Q&A: Pablo Lopez

Q: As the culture and climate coordinator, what do you do?

A:So that’s a great question. My ultimate goal is to create a safe and welcoming, positive environment for the whole building. And so I have to, for now, tap into all of the things happening in the building and figure out what things can be better and what things are so great that we need to do more of.

Q: What experience do you have that qualifies you for this job?

A: I worked at Lane Tech for the last five years. I was the dean of students over there in charge of discipline. At the same time, I was part of the culture and climate committee. I was in tune with everything happening and I was very much happy to create different programs and just help to create an environment that made it safe and welcoming for everyone. And I think that gives me a lot of experience. In addition to that, I’ve also been working for Chicago Public Schools for the last 13 years and worked at other schools where I learned how important that culture and climate is for those schools.

Q: How do you plan on implementing a culture where students are made responsible for their actions?
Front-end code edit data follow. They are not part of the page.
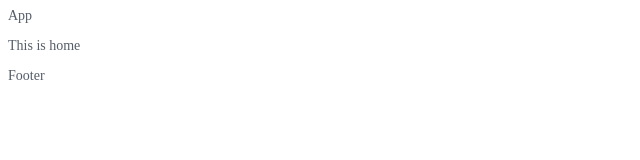
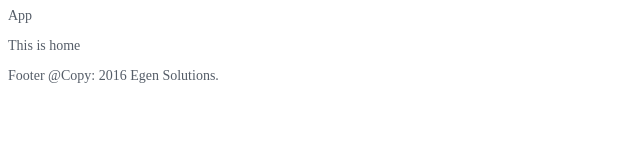
Before and after one commit to divyamvandana/example, a plain HTML site: page index.html in a window 1280 px wide. Shown: the whole page, without its empty margins (0-640 px from the left). Drawn offline with Linux system fonts and the light colour scheme.

```diff
--- a/index.html
+++ b/index.html
@@ -10,6 +10,7 @@
 </SECTION>
 <footer>
 	Footer
+	@Copy: 2016 Egen Solutions.
 </footer>
 	<script type="text/javascript" src="scripts/app.js"></script>
 </body>
```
A:I’m here to support the students after their disciplinary action. I believe in proactive consequences. I think they are what is going to help people learn that they made a mistake and give them ways that they can and will correct their mistake. I am not the one to issue disciplinary action, because I’m not a dean here, but if ever put in that task, because I have the experience, I’m more than happy to help. And if a detention needs to be warranted, then of course, I will assign a detention if warranted, but I don’t believe in punitive measures. I believe in restorative philosophy.  We all make mistakes, but what are we doing to correct them? 

Q: If there’s a situation where it’s either a teacher/student altercation or student/student altercation, what would you do to resolve that?

A: Well, the first thing I would like to do, if both parties are inclined, is I’d like to have a peace circle or talking circle about it. Everyone’s main objective would be, “How do we restore this?”, “How do we fix it?”, You know, it’s just like at home, sometimes we have to agree to disagree. We’re not always going to agree with each other. But that doesn’t mean that even though we don’t agree that there can be disrespect of any kind, and it doesn’t mean that we can’t get along.

Q: Since there will be no punitory actions, in what way will accountability be shown?

A: I’m correcting it first and foremost, just because you made a mistake, doesn’t mean that you don’t have consequences because of it. My biggest thing is what are we doing to learn from the mistake and how are we going to make sure that it doesn’t happen again? And how are you correcting it? And is there remorse, you know, in the student or not? So those are the main concerns. If a student has no remorse, and they’re not doing anything to correct their mistake, then of course, the consequences come accordingly because somehow they have to learn. But if a student you know didn’t have ill intent, and it’s actually a mistake, then how much are we going to punish them? But in most cases, I think restorative measures are the answer. So I think students should feel comfortable coming to me knowing that, although I’m going to be honest with them, I’m also going to be supportive.

Q: How will you account for student experiences and their input in response to the culture at Jones?

A: I came with some ideas already of some things that I wanted to do and I immediately met with students because I wanted to hear what they thought about it. Some of them were like, those are good ideas, but we don’t think it’ll work here because of this and because of that. I said, “Okay, well then let’s forget about this and let’s move forward to what will work.” Sometimes, I follow my heart because sometimes I think “This is the way to go.” But I do listen to what the students say and what they think because they have value.

Q: In what situations should a student reach out to you?

A: Great question. So it can vary. I mean, there can be so many different situations. They can reach out to me for any need. And if it’s not me, then together we’ll find who it is. I’m always always, always willing to help students any way I can.

Q: What is the best way to contact you?

A: Email for right now. However, I do have an office, the North side on the first floor, room 103. It’s on the far side over there, behind the main stairs, and they’re always welcome to come my doors usually open. They’re welcome to come and see me or email me.